04DUBLIN1719 2004-11-24 16:04 2010-12-12 23:11 CONFIDENTIAL Embassy Dublin
This record is a partial extract of the original cable. The full text of the original cable is not available.
Wednesday, 24 November 2004, 16:43
C O N F I D E N T I A L SECTION 01 OF 04 DUBLIN 001719 
EO 12958 DECL: 11/23/2014 
Classified By: Ambassador James C. Kenny for reasons 1.4 (b) and (d)

1. (C) Summary: The November 14-15 visit of U.S. Treasury Secretary John W. Snow was an opportunity for discussion on

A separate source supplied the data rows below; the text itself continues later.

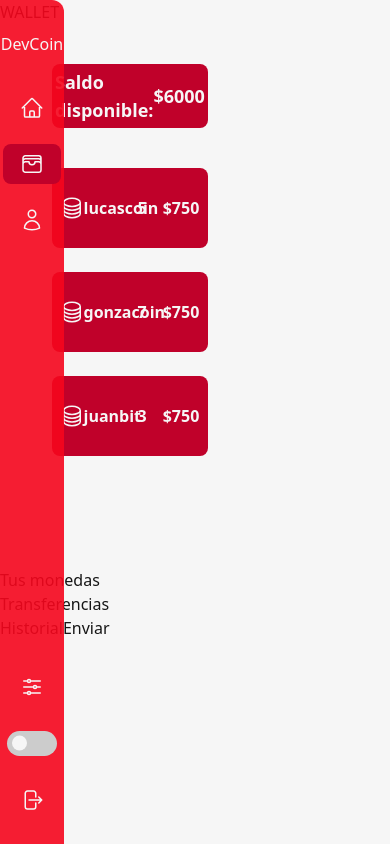
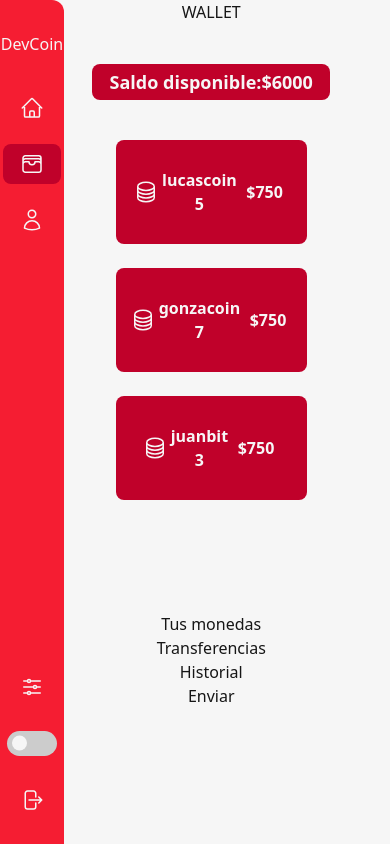
Before and after one commit to lautaroRocha/devCoin-front, a React (Vite) app: page /wallet in a window 390 px wide. Built offline with nearby package versions, Linux system fonts and the light colour scheme.

Commit message:
fxed balance responsive

```diff
--- a/src/components/Balance/Balance.jsx
+++ b/src/components/Balance/Balance.jsx
@@ -7,19 +7,21 @@ const Balance = ({user}) => {
 
     return (
         <div className=' text-white w-8/12'>
-           <div className='flex   bg-secondary dark:bg-secondary/90 justify-center rounded-lg items-center my-10 mx-auto w-3/5 text-lg font-semibold px-3 py-1 sm:w-fit'>
+           <div className='flex   bg-secondary dark:bg-secondary/90 justify-center rounded-lg items-center my-10 mx-auto w-5/5 text-lg font-semibold px-3 py-1 sm:w-fit'>
             <h3>Saldo disponible:</h3>
             <span>$6000</span>
            </div>
-           <div className="group flex flex-col gap-6 mb-28 items-center ">
+           <div className="group flex flex-col gap-6 mb-28 items-center w-12/12">
            {USER_COINS.map( (coin, idx)=> {
             return(
-             <div key={idx} className="flex  bg-secondary dark:bg-secondary/90 justify-center rounded-lg items-center py-7 w-3/5 font-bold text-center" >
+             <div key={idx} className="flex  bg-secondary dark:bg-secondary/90 justify-center rounded-lg items-center py-7 w-4/5 font-bold text-center" >
                 <svg xmlns="http://www.w3.org/2000/svg" fill="none" viewBox="0 0 24 24" strokeWidth={1.5} stroke="currentColor" className="w-6 h-6 w-1/4 ">
   <path strokeLinecap="round" strokeLinejoin="round" d="M20.25 6.375c0 2.278-3.694 4.125-8.25 4.125S3.75 8.653 3.75 6.375m16.5 0c0-2.278-3.694-4.125-8.25-4.125S3.75 4.097 3.75 6.375m16.5 0v11.25c0 2.278-3.694 4.125-8.25 4.125s-8.25-1.847-8.25-4.125V6.375m16.5 0v3.75m-16.5-3.75v3.75m16.5 0v3.75C20.25 16.153 16.556 18 12 18s-8.25-1.847-8.25-4.125v-3.75m16.5 0c0 2.278-3.694 4.125-8.25 4.125s-8.25-1.847-8.25-4.125" />
 </svg>
-                <span className='w-1/4'>{coin.token}</span>
-                <span className='w-1/4'>{coin.quantity}</span>
+                 <div className="flex flex-col items-center justify-center text-center px-1 md:flex-row md:gap-3">
+                <span className=''>{coin.token}</span>
+                <span className=''>{coin.quantity}</span>
+                </div>
                 {/* acá se calcularía el valor en pesos/dolares  */}
                 <span className='w-1/4'>$750</span>
              </div>
--- a/src/components/UserProfile/UserProfile.jsx
+++ b/src/components/UserProfile/UserProfile.jsx
@@ -51,7 +51,7 @@ const UserProfile = () => {
         <>
         <div className='flex flex-col h-screen items-center  w-11/12 ml-auto lg:w-8/12 lg:mr-auto lg:ml-45'>
         <div className='flex flex-col bg-primary/90 dark:bg-primary/90 justify-between rounded-xl items-center gap-6 mt-6 py-7 md:flex-row w-9/12 relative text-center text-white' >
-            <div className='w-32 h-32 bg-red-900 rounded-full ml-5 aspect-square' ref={userPicture}/>
+            <div className='w-32 h-32 bg-red-900 rounded-full ml-5 aspect-squaren' ref={userPicture}/>
             <h1 className='font-extrabold text-4xl px-3' ref={userName} id="user-value">{user.username}</h1>
             <span className='italic text-base md:mr-5' ref={userEmail} id="user-value">{user.email}</span>
             {editing ?
--- a/src/components/Walllet/Wallet.jsx
+++ b/src/components/Walllet/Wallet.jsx
@@ -1,10 +1,15 @@
-import React from 'react';
+import React, {useState} from 'react';
 
 import {Balance} from '../../components'
 
 const Wallet = () => {
+
+    const [transactionsByUser, setTransactionsByUser] = useState([])
+    const [transactionsToUser, setTransactionsToUser] = useState([])
+
+
     return (
-        <>
+        <div className='flex flex-col h-screen items-center  w-11/12 ml-auto lg:w-8/12 lg:mr-auto lg:ml-45'>
         <h1>WALLET</h1>
             <Balance />
             <h2>Tus monedas</h2>
@@ -14,7 +19,7 @@ const Wallet = () => {
             <h3>Transferencias</h3>
                 <span>Historial</span>
                 <span>Enviar</span>
-        </>
+        </div>
     );
 }
 
```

SIPDIS the “secrets” of Ireland,s success with policy-makers and businessmen who were the architects of Ireland,s Celtic Tiger economy. These key figures noted that while the concepts behind Ireland,s reforms had been simple, the political will to carry out the reforms had only come in the context of an economic meltdown in the mid-1980s. They said that good-faith relations with labor, investment in education, and a “dictatorial” leadership that exposed industries to the full discipline of the market had been key to success. Ireland,s skill in securing substantial EU support funds and in exploiting U.S. policy on corporate tax deferral was another important factor in Ireland,s economic turnaround. Looking ahead, the policy-makers cited both the need to ensure Ireland,s continued competitiveness as a magnet for foreign direct investment and also the role of education in shaping Ireland as an innovation-based, higher-value economy. Secretary Snow,s classroom discussion at Dublin City University (DCU) highlighted the role of higher education in promoting innovation and entrepreneurship. End summary.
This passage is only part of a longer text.